An exact copy of the records below is required, and it must contain no pictures.

→ SOURCE MATERIAL:
=== Section Start ===

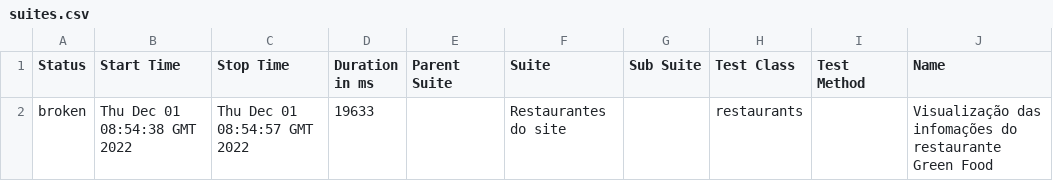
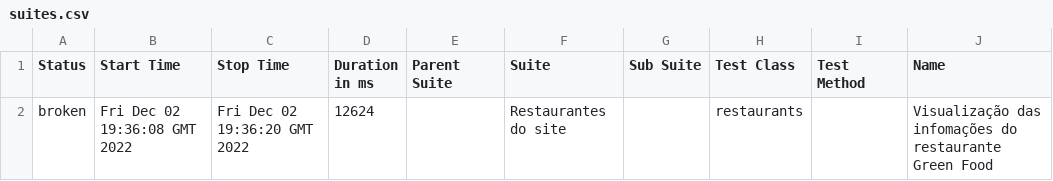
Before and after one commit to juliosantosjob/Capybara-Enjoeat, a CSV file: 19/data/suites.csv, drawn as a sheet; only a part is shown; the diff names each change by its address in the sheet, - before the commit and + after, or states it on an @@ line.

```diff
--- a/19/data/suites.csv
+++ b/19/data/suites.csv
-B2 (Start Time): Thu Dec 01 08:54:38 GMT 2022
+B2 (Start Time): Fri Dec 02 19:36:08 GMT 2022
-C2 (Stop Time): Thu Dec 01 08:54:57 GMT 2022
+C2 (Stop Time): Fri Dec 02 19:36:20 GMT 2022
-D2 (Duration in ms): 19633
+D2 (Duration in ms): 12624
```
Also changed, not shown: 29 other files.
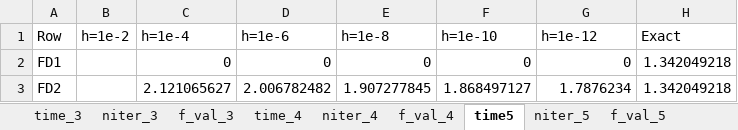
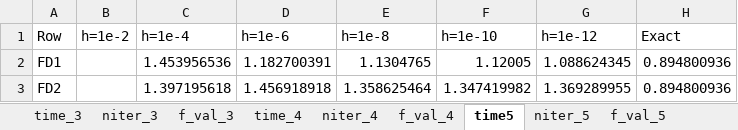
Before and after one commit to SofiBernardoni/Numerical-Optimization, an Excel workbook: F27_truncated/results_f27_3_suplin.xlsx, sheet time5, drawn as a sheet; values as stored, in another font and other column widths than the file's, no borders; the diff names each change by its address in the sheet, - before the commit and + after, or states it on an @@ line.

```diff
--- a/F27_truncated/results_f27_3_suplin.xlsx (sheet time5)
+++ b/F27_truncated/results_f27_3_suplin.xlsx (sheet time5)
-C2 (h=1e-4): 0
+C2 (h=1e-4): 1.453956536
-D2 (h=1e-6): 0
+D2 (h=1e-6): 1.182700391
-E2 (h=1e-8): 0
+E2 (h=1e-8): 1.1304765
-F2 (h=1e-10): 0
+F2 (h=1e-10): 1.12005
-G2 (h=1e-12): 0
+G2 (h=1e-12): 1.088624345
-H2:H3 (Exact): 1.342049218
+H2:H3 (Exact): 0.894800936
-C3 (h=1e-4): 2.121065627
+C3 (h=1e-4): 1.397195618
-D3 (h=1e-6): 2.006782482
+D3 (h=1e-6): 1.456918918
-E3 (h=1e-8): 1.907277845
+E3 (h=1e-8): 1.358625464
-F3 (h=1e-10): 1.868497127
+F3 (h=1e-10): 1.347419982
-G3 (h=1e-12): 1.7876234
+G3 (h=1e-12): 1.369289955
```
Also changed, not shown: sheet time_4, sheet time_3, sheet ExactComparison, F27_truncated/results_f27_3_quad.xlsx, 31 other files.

=== Section End ===

→ ANSWER SECTION:
Before and after one commit to juliosantosjob/Capybara-Enjoeat, a CSV file: 19/data/suites.csv, drawn as a sheet; only a part is shown; the diff names each change by its address in the sheet, - before the commit and + after, or states it on an @@ line.

```diff
--- a/19/data/suites.csv
+++ b/19/data/suites.csv
-B2 (Start Time): Thu Dec 01 08:54:38 GMT 2022
+B2 (Start Time): Fri Dec 02 19:36:08 GMT 2022
-C2 (Stop Time): Thu Dec 01 08:54:57 GMT 2022
+C2 (Stop Time): Fri Dec 02 19:36:20 GMT 2022
-D2 (Duration in ms): 19633
+D2 (Duration in ms): 12624
```
Also changed, not shown: 29 other files.
Before and after one commit to SofiBernardoni/Numerical-Optimization, an Excel workbook: F27_truncated/results_f27_3_suplin.xlsx, sheet time5, drawn as a sheet; values as stored, in another font and other column widths than the file's, no borders; the diff names each change by its address in the sheet, - before the commit and + after, or states it on an @@ line.

```diff
--- a/F27_truncated/results_f27_3_suplin.xlsx (sheet time5)
+++ b/F27_truncated/results_f27_3_suplin.xlsx (sheet time5)
-C2 (h=1e-4): 0
+C2 (h=1e-4): 1.453956536
-D2 (h=1e-6): 0
+D2 (h=1e-6): 1.182700391
-E2 (h=1e-8): 0
+E2 (h=1e-8): 1.1304765
-F2 (h=1e-10): 0
+F2 (h=1e-10): 1.12005
-G2 (h=1e-12): 0
+G2 (h=1e-12): 1.088624345
-H2:H3 (Exact): 1.342049218
+H2:H3 (Exact): 0.894800936
-C3 (h=1e-4): 2.121065627
+C3 (h=1e-4): 1.397195618
-D3 (h=1e-6): 2.006782482
+D3 (h=1e-6): 1.456918918
-E3 (h=1e-8): 1.907277845
+E3 (h=1e-8): 1.358625464
-F3 (h=1e-10): 1.868497127
+F3 (h=1e-10): 1.347419982
-G3 (h=1e-12): 1.7876234
+G3 (h=1e-12): 1.369289955
```
Also changed, not shown: sheet time_4, sheet time_3, sheet ExactComparison, F27_truncated/results_f27_3_quad.xlsx, 31 other files.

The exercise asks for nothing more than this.